### [Exercise brief]
Retype each record below word for word, pictures excluded.
--- Record excerpts Enclosed Below ---
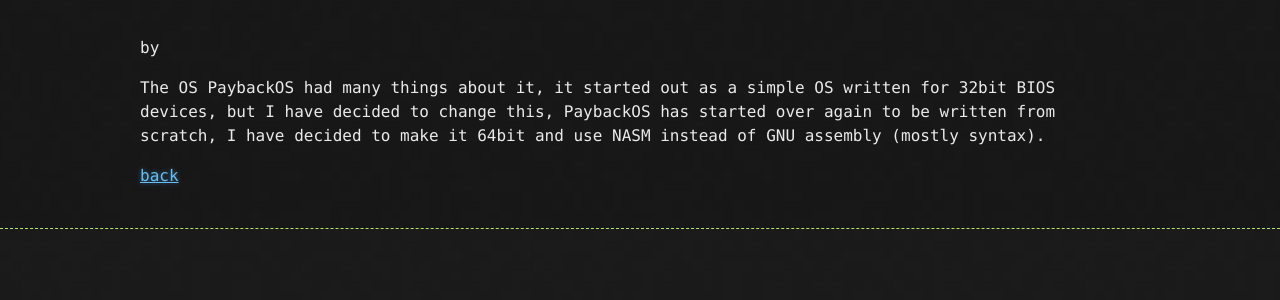
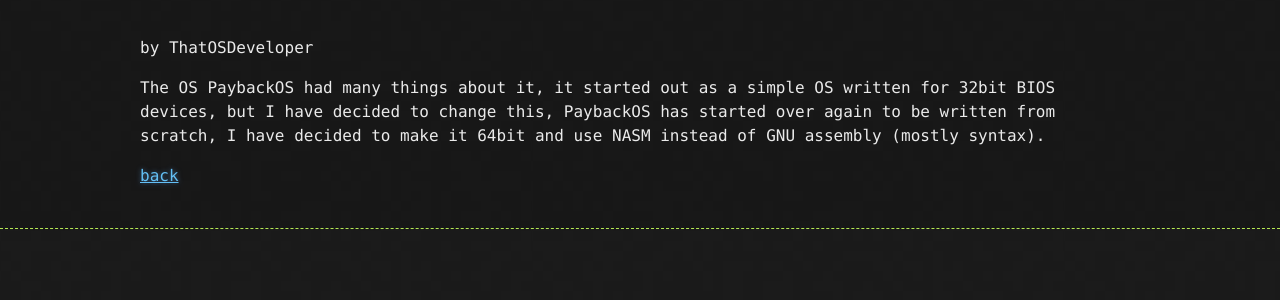
Before and after one commit to PaybackOS/PaybackOS, a Jekyll site: the page built from blog/startingover.md, in a window 1280 px wide. Shown: the top 300 px of the page. Built offline with Jekyll 4.4.1, drawn with Linux system fonts in a browser that asks for light colours.

Commit message:
minor fix AGAIN

```diff
--- a/_layouts/post.html
+++ b/_layouts/post.html
@@ -1,11 +1,10 @@
 ---
 layout: default
-title: "{{ page.title }}"  # Title definition
-author: "{{ page.author | default: site.author }}"  # Author definition after title
 ---
+<h1>{{ page.title }}</h1>
 <small>{{ page.date | date: "%-d %B %Y" }}</small>
 
-<p class="view">by {{ page.author }}</p>
+<p class="view">by {{ page.author | default: site.author }}</p>
 
 {{content}}
 
```
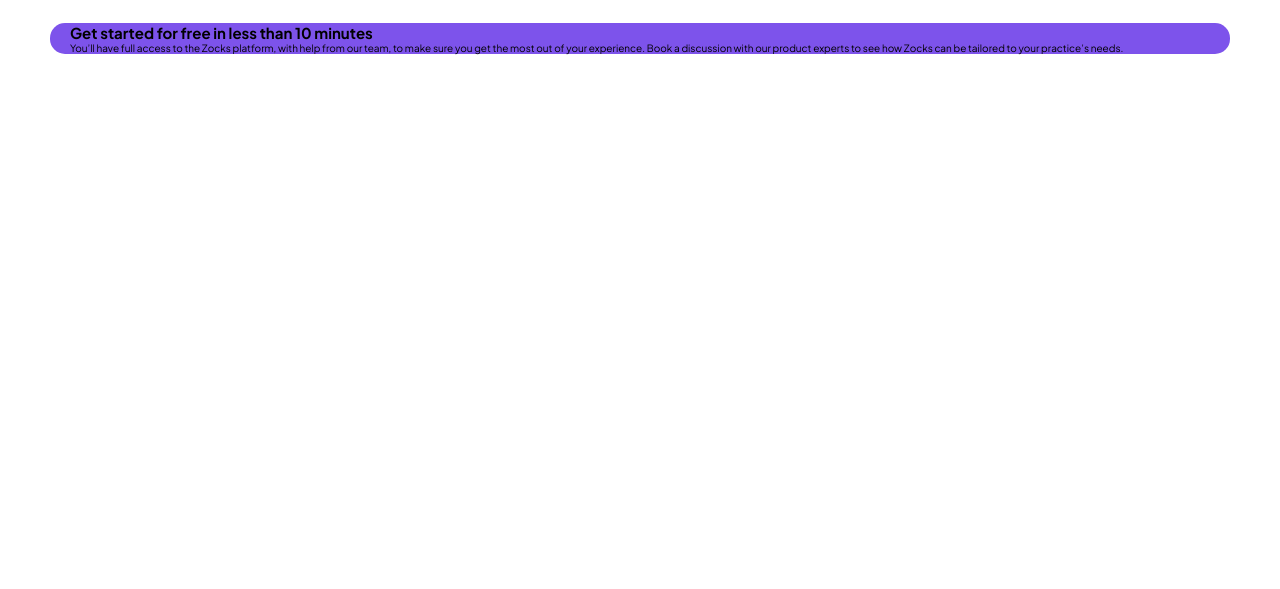
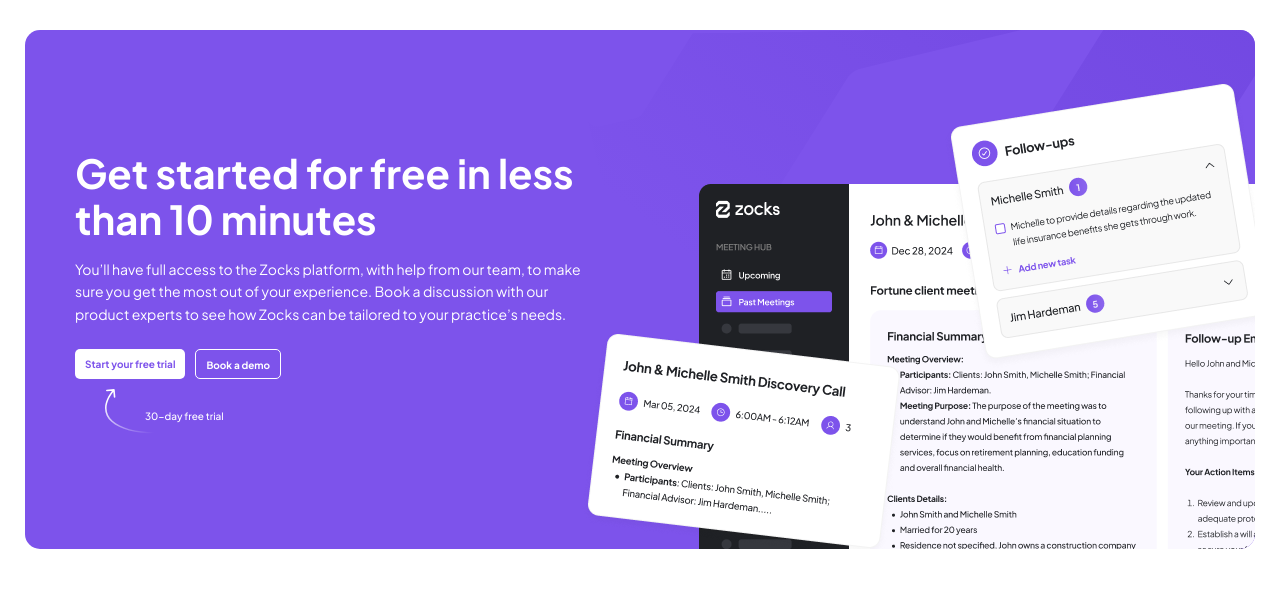
Before and after one commit to manggalaabimata-alt/ZocksProject-InternshipMamang, a website: page index.html in a window 1280 px wide. Shown: the part 2476-3065 px from the top of the page. Before the commit the page ends 2630 px from the top, so only its background shows below. Drawn offline with Linux system fonts and the light colour scheme.

Commit message:
update Senin, 10 Agustus 2026

```diff
--- a/index.html
+++ b/index.html
@@ -365,15 +365,42 @@
     <!-- SECTION CTA START -->
     <section class="cta">
       <div class="cta__content">
-        <h1 class="content__title">
-          Get started for free in less than 10 minutes
-        </h1>
-        <p class="content__paragraph">
-          You’ll have full access to the Zocks platform, with help from our
-          team, to make sure you get the most out of your experience. Book a
-          discussion with our product experts to see how Zocks can be tailored
-          to your practice’s needs.
-        </p>
+        <div class="cta__left">
+          <h1 class="cta__title">
+            Get started for free in
+            less than 10 minutes
+          </h1>
+          <p class="cta__paragraph">
+            You’ll have full access to the Zocks platform, with help from our
+            team, to make<br />
+            sure you get the most out of your experience. Book a discussion with
+            our<br />
+            product experts to see how Zocks can be tailored to your practice’s
+            needs.
+          </p>
+
+          <div class="cta__buttons">
+            <a href="#" class="cta__buttons__start"> Start your free trial </a>
+
+            <a href="#" class="cta__buttons__demo"> Book a demo </a>
+          </div>
+
+          <div class="cta__bottom">
+            <img src="assets/icons/vector_14.svg" alt="">
+            <span>30-day free trial</span>
+          </div>
+        </div>
+
+        <div class="cta__right">
+          <div class="cta__right__background">
+            <img src="assets/icons/vector_cta.svg" alt="" />
+          </div>
+          <div class="cta__right__image">
+            <img src="assets/img/cta(1).png" alt="" class="image__behind__1">
+            <img src="assets/img/cta(3).png" alt="" class="image__behind__2">
+            <img src="assets/img/cta(2).png" alt="" class="image__behind__3">
+          </div>
+        </div>
       </div>
     </section>
     <!-- SECTION CTA END -->
--- a/sass/_brands.scss
+++ b/sass/_brands.scss
@@ -3,6 +3,7 @@
 .brands {
   display: flex;
   justify-content: center;
+  padding: 3.375rem 6.25rem;
 
   &__container {
     width: 100%;
--- a/sass/_cta.scss
+++ b/sass/_cta.scss
@@ -1,14 +1,163 @@
 @use "variables" as *;
 
 .cta {
-    background-color: $color-violet-500;
-    // height: 10rem;
-    margin: 10rem 5rem;
-    max-width: 100%;
-    justify-content: center;
-    border-radius: 1.5rem;
+  margin: 4rem 2.5rem;
 
-    &__content {
-        margin: 5rem 2rem;
+  background-color: $color-violet-500;
+  border-radius: 1.5rem;
+
+  overflow: hidden;
+
+  &__content {
+    display: flex;
+  }
+
+  // CONTENT LEFT
+  &__left {
+    width: 50%;
+    padding: 12rem 5rem;
+
+    color: #fff;
+    gap: 2rem;
+  }
+
+  &__title {
+    max-width: 50rem;
+    margin-bottom: 1.6rem;
+
+    font-size: 4rem;
+    line-height: 1.15;
+  }
+
+  &__paragraph {
+    max-width: 52rem;
+
+    font-size: 1.4rem;
+    line-height: 1.6;
+  }
+
+  &__buttons {
+    display: flex;
+    gap: 1rem;
+
+    margin-top: 2.4rem;
+
+    &__start {
+      text-decoration: none;
+      background-color: $color-button-primary-bg-2;
+      color: $color-button-primary-text-2;
+      height: $button-height;
+
+      padding: 1rem;
+      font-size: $button-font-size;
+      font-weight: $button-font-weight;
+      line-height: $button-font-line-height;
+      border-radius: $button-radius;
     }
+
+    &__demo {
+      text-decoration: none;
+      background-color: $color-button-secondary-bg-1;
+      border: 1px solid $color-button-secondary-border-2;
+      color: $color-button-secondary-text-2;
+      height: $button-height;
+
+      padding: 1rem;
+      border-radius: $button-radius;
+      font-weight: $button-font-weight;
+      font-size: $button-font-size;
+      line-height: $button-font-line-height;
+    }
+  }
+
+  &__bottom {
+    position: relative;
+
+    margin-top: 1rem;
+    margin-left: 3rem;
+
+    height: 4rem;
+
+    color: #fff;
+
+    img {
+      position: absolute;
+
+      width: 5rem;
+
+      left: 0;
+      top: 0;
+    }
+
+    span {
+      position: absolute;
+
+      left: 4rem;
+      top: 2rem;
+
+      font-size: 1rem;
+      font-weight: 500;
+      line-height: 150%;
+    }
+  }
+
+  // CONTENT RIGHT
+  &__right {
+    width: 50%;
+    position: relative;
+
+    &__background {
+      position: absolute;
+
+      width: 100%;
+      height: 100%;
+
+      right: 5rem;
+
+      transform: rotate(-0.92deg);
+
+      z-index: 1;
+    }
+
+    &__image {
+      position: absolute;
+
+      width: 100%;
+      height: 100%;
+
+      top: 0;
+      left: 0;
+
+      z-index: 2;
+    }
+  }
 }
+
+.image__behind {
+  &__1,
+  &__2,
+  &__3 {
+    position: absolute;
+  }
+
+  &__1 {
+    z-index: 5;
+
+    bottom: 0;
+    right: 0;
+  }
+
+  &__3 {
+    z-index: 5;
+
+    top: 5rem;
+    right: 0;
+  }
+
+  &__2 {
+    z-index: 5;
+
+    top: 30rem;
+    left: -6rem;
+  }
+}
--- a/sass/_variables.scss
+++ b/sass/_variables.scss
@@ -37,6 +37,9 @@
 // ========================================
 // BUTTON
 // ========================================
+
+// BUTTON SIZE
+$button-height: 3rem;
 
 // BORDER RADIUS
 $button-radius: 0.5rem;
```
Also changed, not shown: assets/icons/vector_14.svg (added), assets/icons/vector_cta.svg (added), assets/img/cta(1).png (added), assets/img/cta(2).png (added), assets/img/cta(3).png (added), css/style.css, 1 other file.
--- End of Enclosed Record excerpts ---
### [Task output]
Before and after one commit to PaybackOS/PaybackOS, a Jekyll site: the page built from blog/startingover.md, in a window 1280 px wide. Shown: the top 300 px of the page. Built offline with Jekyll 4.4.1, drawn with Linux system fonts in a browser that asks for light colours.

Commit message:
minor fix AGAIN

```diff
--- a/_layouts/post.html
+++ b/_layouts/post.html
@@ -1,11 +1,10 @@
 ---
 layout: default
-title: "{{ page.title }}"  # Title definition
-author: "{{ page.author | default: site.author }}"  # Author definition after title
 ---
+<h1>{{ page.title }}</h1>
 <small>{{ page.date | date: "%-d %B %Y" }}</small>
 
-<p class="view">by {{ page.author }}</p>
+<p class="view">by {{ page.author | default: site.author }}</p>
 
 {{content}}
 
```
Before and after one commit to manggalaabimata-alt/ZocksProject-InternshipMamang, a website: page index.html in a window 1280 px wide. Shown: the part 2476-3065 px from the top of the page. Before the commit the page ends 2630 px from the top, so only its background shows below. Drawn offline with Linux system fonts and the light colour scheme.

Commit message:
update Senin, 10 Agustus 2026

```diff
--- a/index.html
+++ b/index.html
@@ -365,15 +365,42 @@
     <!-- SECTION CTA START -->
     <section class="cta">
       <div class="cta__content">
-        <h1 class="content__title">
-          Get started for free in less than 10 minutes
-        </h1>
-        <p class="content__paragraph">
-          You’ll have full access to the Zocks platform, with help from our
-          team, to make sure you get the most out of your experience. Book a
-          discussion with our product experts to see how Zocks can be tailored
-          to your practice’s needs.
-        </p>
+        <div class="cta__left">
+          <h1 class="cta__title">
+            Get started for free in
+            less than 10 minutes
+          </h1>
+          <p class="cta__paragraph">
+            You’ll have full access to the Zocks platform, with help from our
+            team, to make<br />
+            sure you get the most out of your experience. Book a discussion with
+            our<br />
+            product experts to see how Zocks can be tailored to your practice’s
+            needs.
+          </p>
+
+          <div class="cta__buttons">
+            <a href="#" class="cta__buttons__start"> Start your free trial </a>
+
+            <a href="#" class="cta__buttons__demo"> Book a demo </a>
+          </div>
+
+          <div class="cta__bottom">
+            <img src="assets/icons/vector_14.svg" alt="">
+            <span>30-day free trial</span>
+          </div>
+        </div>
+
+        <div class="cta__right">
+          <div class="cta__right__background">
+            <img src="assets/icons/vector_cta.svg" alt="" />
+          </div>
+          <div class="cta__right__image">
+            <img src="assets/img/cta(1).png" alt="" class="image__behind__1">
+            <img src="assets/img/cta(3).png" alt="" class="image__behind__2">
+            <img src="assets/img/cta(2).png" alt="" class="image__behind__3">
+          </div>
+        </div>
       </div>
     </section>
     <!-- SECTION CTA END -->
--- a/sass/_brands.scss
+++ b/sass/_brands.scss
@@ -3,6 +3,7 @@
 .brands {
   display: flex;
   justify-content: center;
+  padding: 3.375rem 6.25rem;
 
   &__container {
     width: 100%;
--- a/sass/_cta.scss
+++ b/sass/_cta.scss
@@ -1,14 +1,163 @@
 @use "variables" as *;
 
 .cta {
-    background-color: $color-violet-500;
-    // height: 10rem;
-    margin: 10rem 5rem;
-    max-width: 100%;
-    justify-content: center;
-    border-radius: 1.5rem;
+  margin: 4rem 2.5rem;
 
-    &__content {
-        margin: 5rem 2rem;
+  background-color: $color-violet-500;
+  border-radius: 1.5rem;
+
+  overflow: hidden;
+
+  &__content {
+    display: flex;
+  }
+
+  // CONTENT LEFT
+  &__left {
+    width: 50%;
+    padding: 12rem 5rem;
+
+    color: #fff;
+    gap: 2rem;
+  }
+
+  &__title {
+    max-width: 50rem;
+    margin-bottom: 1.6rem;
+
+    font-size: 4rem;
+    line-height: 1.15;
+  }
+
+  &__paragraph {
+    max-width: 52rem;
+
+    font-size: 1.4rem;
+    line-height: 1.6;
+  }
+
+  &__buttons {
+    display: flex;
+    gap: 1rem;
+
+    margin-top: 2.4rem;
+
+    &__start {
+      text-decoration: none;
+      background-color: $color-button-primary-bg-2;
+      color: $color-button-primary-text-2;
+      height: $button-height;
+
+      padding: 1rem;
+      font-size: $button-font-size;
+      font-weight: $button-font-weight;
+      line-height: $button-font-line-height;
+      border-radius: $button-radius;
     }
+
+    &__demo {
+      text-decoration: none;
+      background-color: $color-button-secondary-bg-1;
+      border: 1px solid $color-button-secondary-border-2;
+      color: $color-button-secondary-text-2;
+      height: $button-height;
+
+      padding: 1rem;
+      border-radius: $button-radius;
+      font-weight: $button-font-weight;
+      font-size: $button-font-size;
+      line-height: $button-font-line-height;
+    }
+  }
+
+  &__bottom {
+    position: relative;
+
+    margin-top: 1rem;
+    margin-left: 3rem;
+
+    height: 4rem;
+
+    color: #fff;
+
+    img {
+      position: absolute;
+
+      width: 5rem;
+
+      left: 0;
+      top: 0;
+    }
+
+    span {
+      position: absolute;
+
+      left: 4rem;
+      top: 2rem;
+
+      font-size: 1rem;
+      font-weight: 500;
+      line-height: 150%;
+    }
+  }
+
+  // CONTENT RIGHT
+  &__right {
+    width: 50%;
+    position: relative;
+
+    &__background {
+      position: absolute;
+
+      width: 100%;
+      height: 100%;
+
+      right: 5rem;
+
+      transform: rotate(-0.92deg);
+
+      z-index: 1;
+    }
+
+    &__image {
+      position: absolute;
+
+      width: 100%;
+      height: 100%;
+
+      top: 0;
+      left: 0;
+
+      z-index: 2;
+    }
+  }
 }
+
+.image__behind {
+  &__1,
+  &__2,
+  &__3 {
+    position: absolute;
+  }
+
+  &__1 {
+    z-index: 5;
+
+    bottom: 0;
+    right: 0;
+  }
+
+  &__3 {
+    z-index: 5;
+
+    top: 5rem;
+    right: 0;
+  }
+
+  &__2 {
+    z-index: 5;
+
+    top: 30rem;
+    left: -6rem;
+  }
+}
--- a/sass/_variables.scss
+++ b/sass/_variables.scss
@@ -37,6 +37,9 @@
 // ========================================
 // BUTTON
 // ========================================
+
+// BUTTON SIZE
+$button-height: 3rem;
 
 // BORDER RADIUS
 $button-radius: 0.5rem;
```
Also changed, not shown: assets/icons/vector_14.svg (added), assets/icons/vector_cta.svg (added), assets/img/cta(1).png (added), assets/img/cta(2).png (added), assets/img/cta(3).png (added), css/style.css, 1 other file.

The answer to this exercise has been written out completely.